■ **Problem**
Start at the line below containing "Before and after one commit to abetten/orbiter, a" and stop at the line containing "52 other files.". Repeat every line of that stretch exactly, and nothing outside it.

■ **Entries shown**

═══

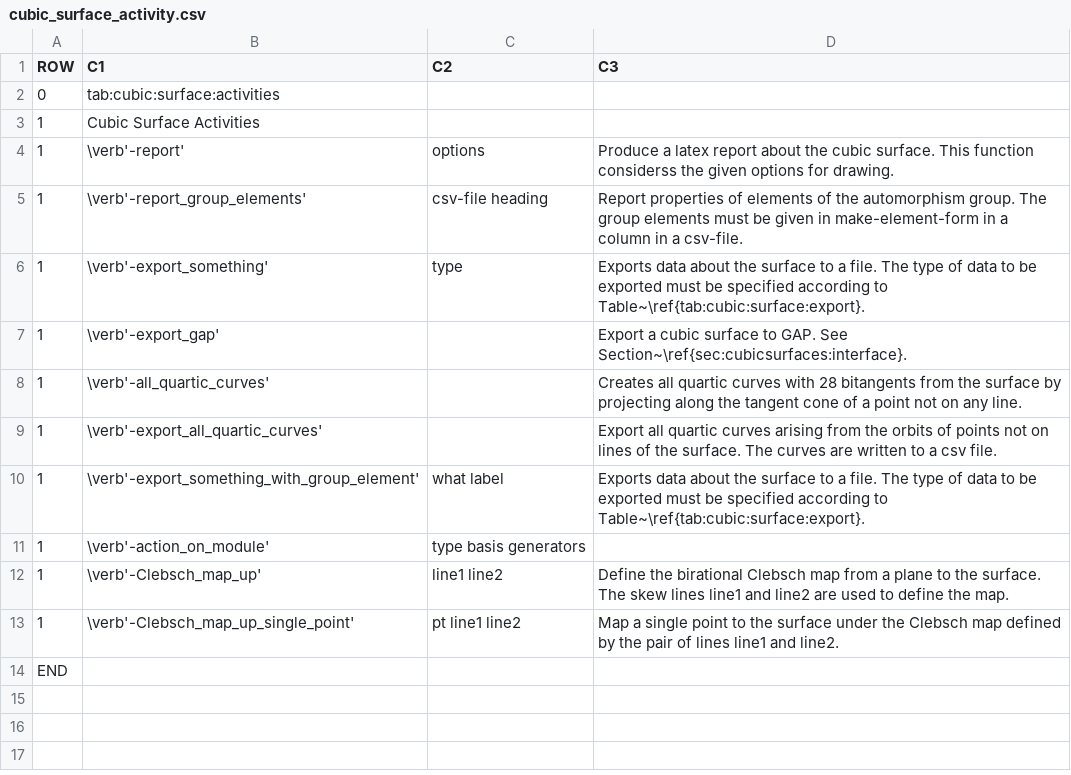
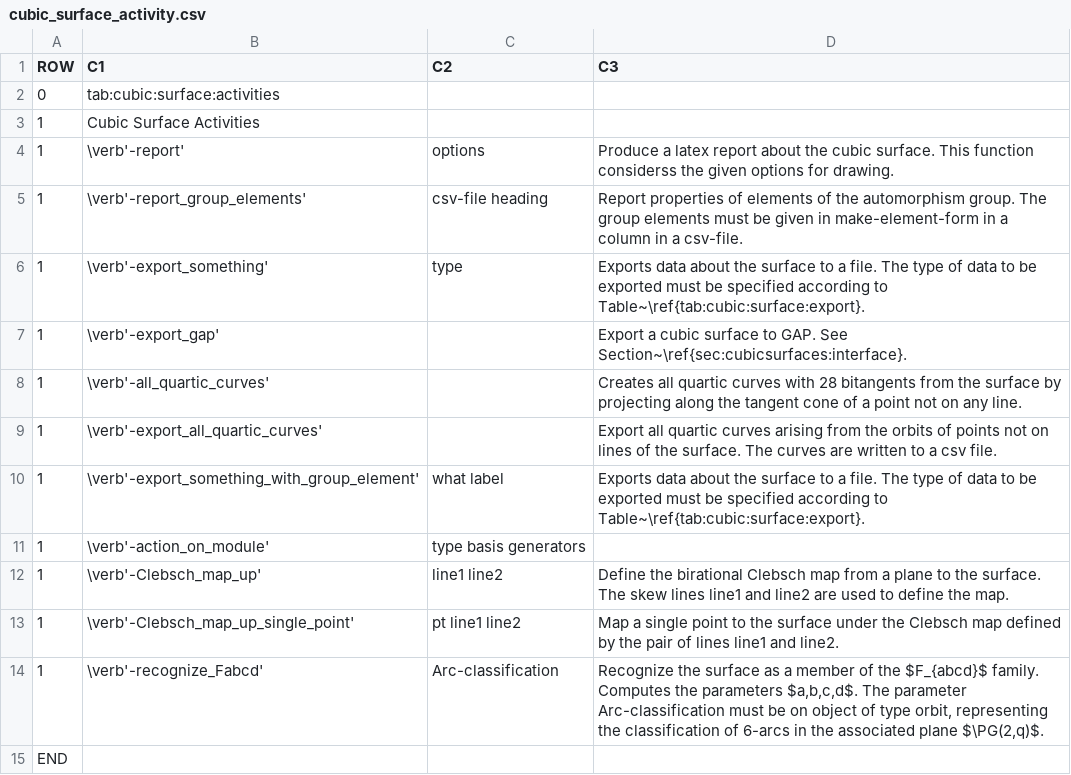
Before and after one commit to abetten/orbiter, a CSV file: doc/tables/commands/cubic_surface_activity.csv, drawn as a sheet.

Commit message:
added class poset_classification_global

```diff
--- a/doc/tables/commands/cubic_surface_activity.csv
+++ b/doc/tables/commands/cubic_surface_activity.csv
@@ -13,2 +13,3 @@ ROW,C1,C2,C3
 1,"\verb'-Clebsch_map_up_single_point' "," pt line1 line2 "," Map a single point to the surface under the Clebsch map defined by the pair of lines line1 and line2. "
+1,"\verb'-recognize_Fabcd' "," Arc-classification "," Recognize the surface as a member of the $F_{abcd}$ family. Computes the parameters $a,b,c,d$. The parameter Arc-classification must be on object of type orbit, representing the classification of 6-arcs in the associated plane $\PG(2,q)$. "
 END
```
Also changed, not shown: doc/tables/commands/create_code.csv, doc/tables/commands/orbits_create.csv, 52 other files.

═══

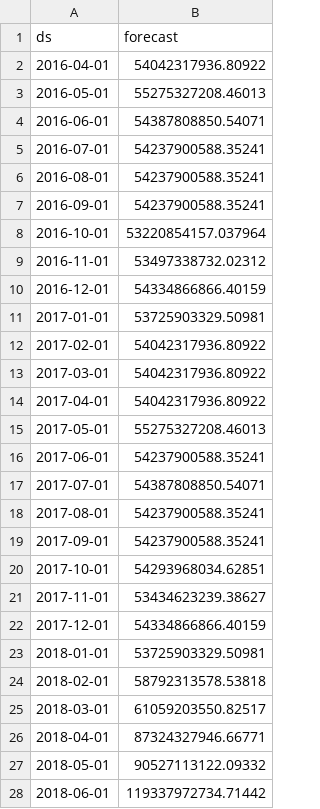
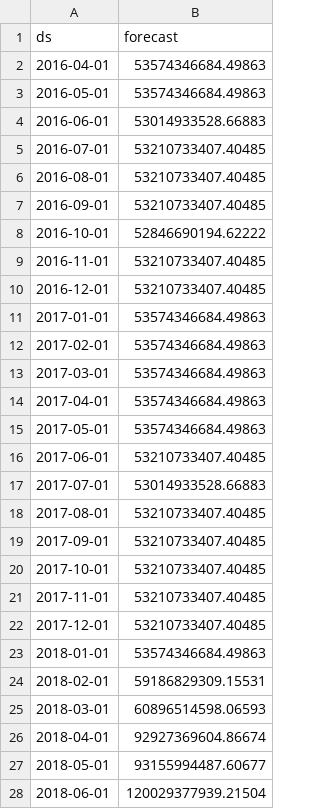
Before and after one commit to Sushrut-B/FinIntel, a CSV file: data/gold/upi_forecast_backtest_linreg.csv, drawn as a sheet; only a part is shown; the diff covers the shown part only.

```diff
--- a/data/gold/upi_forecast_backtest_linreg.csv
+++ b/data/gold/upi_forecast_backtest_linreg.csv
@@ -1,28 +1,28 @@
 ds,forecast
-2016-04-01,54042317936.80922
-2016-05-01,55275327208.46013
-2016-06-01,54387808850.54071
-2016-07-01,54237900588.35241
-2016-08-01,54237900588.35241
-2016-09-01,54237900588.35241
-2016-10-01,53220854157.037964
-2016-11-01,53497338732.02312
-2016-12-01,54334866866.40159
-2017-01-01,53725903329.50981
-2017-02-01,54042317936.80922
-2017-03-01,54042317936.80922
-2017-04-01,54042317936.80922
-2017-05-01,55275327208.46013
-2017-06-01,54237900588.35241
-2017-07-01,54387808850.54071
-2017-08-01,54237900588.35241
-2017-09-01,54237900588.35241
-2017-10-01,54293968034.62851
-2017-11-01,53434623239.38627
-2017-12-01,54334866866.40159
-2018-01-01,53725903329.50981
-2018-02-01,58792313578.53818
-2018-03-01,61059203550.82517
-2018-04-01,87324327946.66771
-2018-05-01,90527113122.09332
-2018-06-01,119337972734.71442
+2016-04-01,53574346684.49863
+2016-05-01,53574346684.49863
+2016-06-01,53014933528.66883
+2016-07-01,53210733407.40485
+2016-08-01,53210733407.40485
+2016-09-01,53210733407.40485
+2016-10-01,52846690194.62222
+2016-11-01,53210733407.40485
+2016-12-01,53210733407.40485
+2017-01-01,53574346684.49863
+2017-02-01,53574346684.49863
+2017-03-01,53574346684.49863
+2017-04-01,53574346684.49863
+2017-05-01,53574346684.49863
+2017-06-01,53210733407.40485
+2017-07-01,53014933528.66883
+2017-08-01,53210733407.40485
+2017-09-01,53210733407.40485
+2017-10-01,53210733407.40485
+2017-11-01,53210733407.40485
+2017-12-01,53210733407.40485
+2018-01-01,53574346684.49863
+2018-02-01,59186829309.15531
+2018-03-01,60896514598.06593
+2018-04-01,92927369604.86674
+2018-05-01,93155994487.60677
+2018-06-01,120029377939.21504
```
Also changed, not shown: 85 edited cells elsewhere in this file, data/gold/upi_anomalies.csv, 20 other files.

═══

■ **Exercise answer**
Before and after one commit to abetten/orbiter, a CSV file: doc/tables/commands/cubic_surface_activity.csv, drawn as a sheet.

Commit message:
added class poset_classification_global

```diff
--- a/doc/tables/commands/cubic_surface_activity.csv
+++ b/doc/tables/commands/cubic_surface_activity.csv
@@ -13,2 +13,3 @@ ROW,C1,C2,C3
 1,"\verb'-Clebsch_map_up_single_point' "," pt line1 line2 "," Map a single point to the surface under the Clebsch map defined by the pair of lines line1 and line2. "
+1,"\verb'-recognize_Fabcd' "," Arc-classification "," Recognize the surface as a member of the $F_{abcd}$ family. Computes the parameters $a,b,c,d$. The parameter Arc-classification must be on object of type orbit, representing the classification of 6-arcs in the associated plane $\PG(2,q)$. "
 END
```
Also changed, not shown: doc/tables/commands/create_code.csv, doc/tables/commands/orbits_create.csv, 52 other files.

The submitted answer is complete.